The most encouraging sign I saw at Expo, though, was during the Young Guns session, where five operators all under the age of 35 spoke frankly about their experiences and how they see the motorcoach industry growing in the future. The mere presence of those five guys is proof that the motorcoach industry will continue to move forward with a new vision and a renewed vigor and. With the older guard serving as mentors, it seems fairly safe to bet that the next generation will help take the industry to the next level.
Agencies that use Twitter to respond to users’ complaints or answer questions get more positive Twitter reaction and more civil discourse online, according to Lisa Schweitzer the author of a recent study analyzing tweets of public transit agencies. “It’s about the marketing potential of social media — a lot of public transit agencies are simply tweeting their problems to the world by blasting out late service announcements. That’s not a good use of Twitter,” she says. “Transit agencies can influence the tone of the discussion by interacting with patrons online,” Schweitzer explains. “It gives people something to respond to, and it reminds people that somebody is listening.”

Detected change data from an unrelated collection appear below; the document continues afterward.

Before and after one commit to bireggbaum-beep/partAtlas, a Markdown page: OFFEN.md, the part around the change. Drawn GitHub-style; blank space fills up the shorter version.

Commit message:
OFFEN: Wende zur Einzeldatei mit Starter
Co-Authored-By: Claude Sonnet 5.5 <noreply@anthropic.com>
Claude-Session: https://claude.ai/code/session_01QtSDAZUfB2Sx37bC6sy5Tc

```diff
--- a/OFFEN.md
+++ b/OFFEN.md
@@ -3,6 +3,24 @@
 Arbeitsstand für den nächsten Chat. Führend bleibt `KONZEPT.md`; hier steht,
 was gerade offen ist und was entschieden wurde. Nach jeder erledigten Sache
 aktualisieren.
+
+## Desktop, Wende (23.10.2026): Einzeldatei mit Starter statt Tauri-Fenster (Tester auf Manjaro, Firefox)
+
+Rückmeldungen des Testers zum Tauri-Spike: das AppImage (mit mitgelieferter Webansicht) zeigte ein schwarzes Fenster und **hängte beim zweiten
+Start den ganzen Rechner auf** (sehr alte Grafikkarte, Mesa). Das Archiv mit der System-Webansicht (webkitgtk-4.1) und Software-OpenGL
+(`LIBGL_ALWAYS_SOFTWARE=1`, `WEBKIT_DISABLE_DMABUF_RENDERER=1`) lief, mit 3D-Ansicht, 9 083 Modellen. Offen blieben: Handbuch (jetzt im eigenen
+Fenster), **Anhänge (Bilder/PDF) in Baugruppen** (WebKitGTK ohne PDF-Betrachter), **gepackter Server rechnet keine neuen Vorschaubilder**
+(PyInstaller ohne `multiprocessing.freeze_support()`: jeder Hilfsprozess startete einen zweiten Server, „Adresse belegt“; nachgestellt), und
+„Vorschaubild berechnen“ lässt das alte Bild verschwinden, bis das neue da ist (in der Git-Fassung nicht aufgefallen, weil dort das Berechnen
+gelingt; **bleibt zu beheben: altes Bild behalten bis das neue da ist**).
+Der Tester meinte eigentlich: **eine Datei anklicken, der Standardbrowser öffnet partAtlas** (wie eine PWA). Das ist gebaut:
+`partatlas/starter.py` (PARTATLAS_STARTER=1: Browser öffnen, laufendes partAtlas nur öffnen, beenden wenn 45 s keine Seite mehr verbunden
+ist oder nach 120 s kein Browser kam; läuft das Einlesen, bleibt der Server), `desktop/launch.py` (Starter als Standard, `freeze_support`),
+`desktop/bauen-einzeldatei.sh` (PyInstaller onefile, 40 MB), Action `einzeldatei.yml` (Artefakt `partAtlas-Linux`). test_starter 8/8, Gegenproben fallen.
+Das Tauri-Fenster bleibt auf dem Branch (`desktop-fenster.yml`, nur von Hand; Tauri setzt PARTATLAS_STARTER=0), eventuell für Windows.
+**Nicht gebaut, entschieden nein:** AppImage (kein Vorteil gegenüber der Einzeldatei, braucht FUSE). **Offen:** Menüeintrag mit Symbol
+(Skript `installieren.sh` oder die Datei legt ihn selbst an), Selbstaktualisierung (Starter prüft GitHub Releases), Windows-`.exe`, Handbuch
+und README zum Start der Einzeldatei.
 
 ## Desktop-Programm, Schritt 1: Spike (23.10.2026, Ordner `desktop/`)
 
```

Usually by early January, I will hopefully have taken down the last of our holiday decorations and eaten or given away the remaining sweets that have become a part of my regular diet during the month of December. Then, of course like most people, I’ll think about ways I want to improve myself for the coming year. Whether it be exercising more (walking from the parking lot to my office doesn’t count), eating less ice cream or managing my email better. The latter practice alone would help improve my efficiency at work immensely. I’m sure you probably feel the same way.
A new National Resources Defense Council (NRDC) study solidifies what the American Public Transportation Association’s (APTA) Transit Savings Report has been telling us for years now: riding public transportation can save users money.
June 20 will mark the 8th annual National Dump the Pump Day sponsored by the American Public Transportation Association, in partnership with the Sierra Club and the Natural Resources Defense Council.
Driving a bus never looked easy. Living in California and being stuck in my car as much as I am, I’ve always had tremendous respect for the men and women who operate buses on a daily basis. So, when the call came that I would get my shot to drive in Sunday’s APTA Bus Roadeo, I was both excited and nervous.